[INPUT MATERIAL — start]

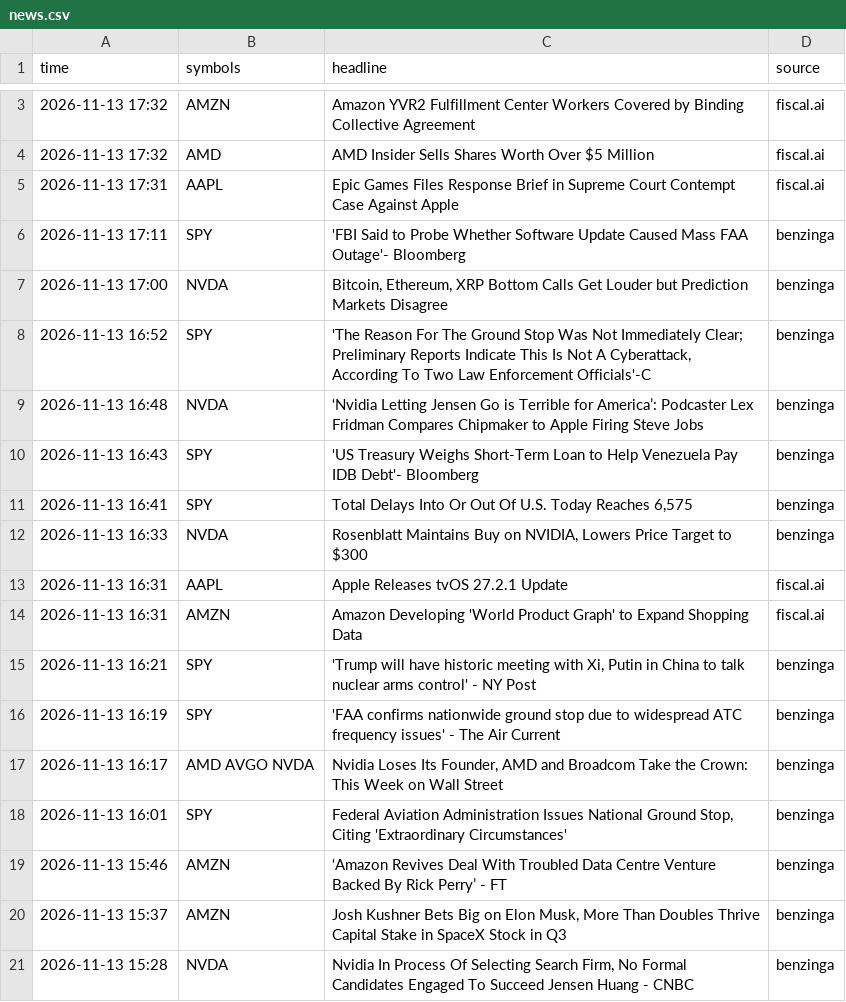
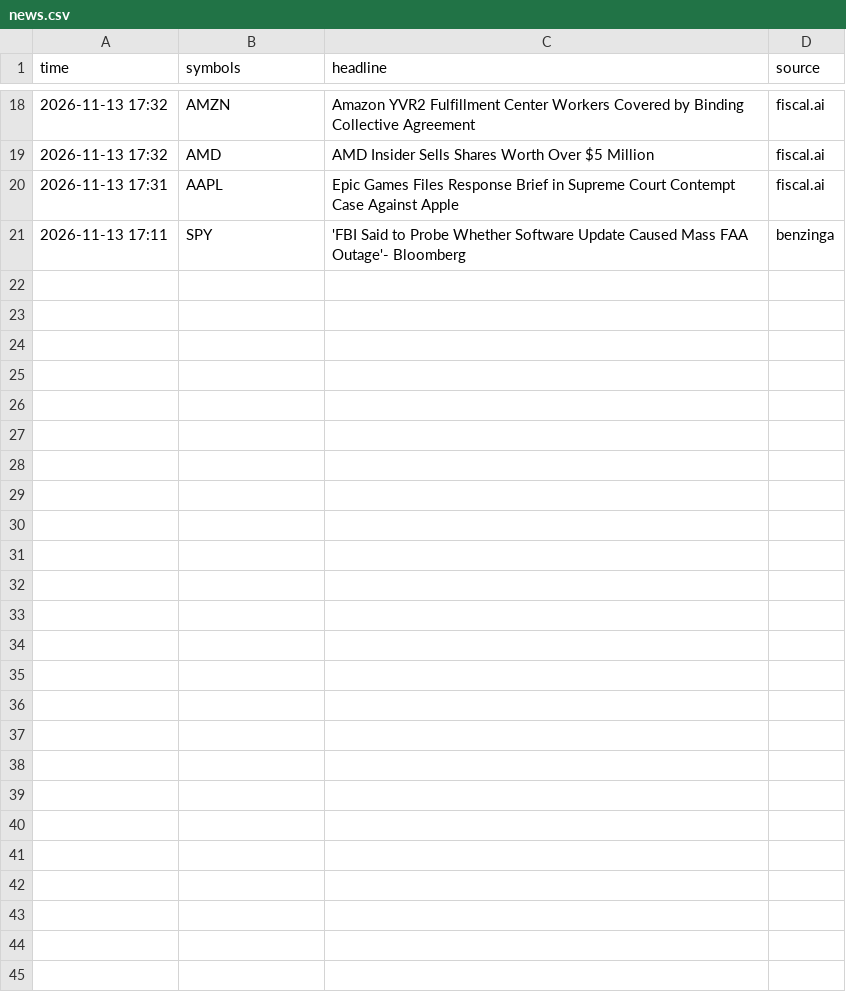
Before and after one commit to jones-benjam/alpaca-options-bot, a CSV file: memory/news.csv, drawn as a sheet; only a part is shown, gaps mark what is left out; removed rows and columns are numbered as before the commit, all else as after; the diff covers the shown part only; the diff names each change by its address in the sheet, - before the commit and + after, or states it on an @@ line.

```diff
--- a/memory/news.csv
+++ b/memory/news.csv
-row 7: 2026-11-13 17:00 | NVDA | Bitcoin, Ethereum, XRP Bottom Calls Get Louder but Prediction Markets Disagree | benzinga
-row 8: 2026-11-13 16:52 | SPY | 'The Reason For The Ground Stop Was Not Immediately Clear; Preliminary Reports Indicate This Is Not A Cyberattack, According To Two Law Enforcement Officials'-C | benzinga
-row 9: 2026-11-13 16:48 | NVDA | ‘Nvidia Letting Jensen Go is Terrible for America’: Podcaster Lex Fridman Compares Chipmaker to Apple Firing Steve Jobs | benzinga
-row 10: 2026-11-13 16:43 | SPY | 'US Treasury Weighs Short-Term Loan to Help Venezuela Pay IDB Debt'- Bloomberg | benzinga
-row 11: 2026-11-13 16:41 | SPY | Total Delays Into Or Out Of U.S. Today Reaches 6,575 | benzinga
-row 12: 2026-11-13 16:33 | NVDA | Rosenblatt Maintains Buy on NVIDIA, Lowers Price Target to $300 | benzinga
-row 13: 2026-11-13 16:31 | AAPL | Apple Releases tvOS 27.2.1 Update | fiscal.ai
-row 14: 2026-11-13 16:31 | AMZN | Amazon Developing 'World Product Graph' to Expand Shopping Data | fiscal.ai
-row 15: 2026-11-13 16:21 | SPY | 'Trump will have historic meeting with Xi, Putin in China to talk nuclear arms control' - NY Post | benzinga
-row 16: 2026-11-13 16:19 | SPY | 'FAA confirms nationwide ground stop due to widespread ATC frequency issues' - The Air Current | benzinga
-row 17: 2026-11-13 16:17 | AMD AVGO NVDA | Nvidia Loses Its Founder, AMD and Broadcom Take the Crown: This Week on Wall Street | benzinga
-row 18: 2026-11-13 16:01 | SPY | Federal Aviation Administration Issues National Ground Stop, Citing 'Extraordinary Circumstances' | benzinga
-row 19: 2026-11-13 15:46 | AMZN | ‘Amazon Revives Deal With Troubled Data Centre Venture Backed By Rick Perry’ - FT | benzinga
-row 20: 2026-11-13 15:37 | AMZN | Josh Kushner Bets Big on Elon Musk, More Than Doubles Thrive Capital Stake in SpaceX Stock in Q3 | benzinga
-row 21: 2026-11-13 15:28 | NVDA | Nvidia In Process Of Selecting Search Firm, No Formal Candidates Engaged To Succeed Jensen Huang - CNBC | benzinga
```
Also changed, not shown: 15 added rows elsewhere in this file, memory/market.csv, 4 other files.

[INPUT MATERIAL — finish]

DIRECTIONS – Read the listing above, then copy every line that includes the string "memory".

TASK ANSWER –
Before and after one commit to jones-benjam/alpaca-options-bot, a CSV file: memory/news.csv, drawn as a sheet; only a part is shown, gaps mark what is left out; removed rows and columns are numbered as before the commit, all else as after; the diff covers the shown part only; the diff names each change by its address in the sheet, - before the commit and + after, or states it on an @@ line.
--- a/memory/news.csv
+++ b/memory/news.csv
Also changed, not shown: 15 added rows elsewhere in this file, memory/market.csv, 4 other files.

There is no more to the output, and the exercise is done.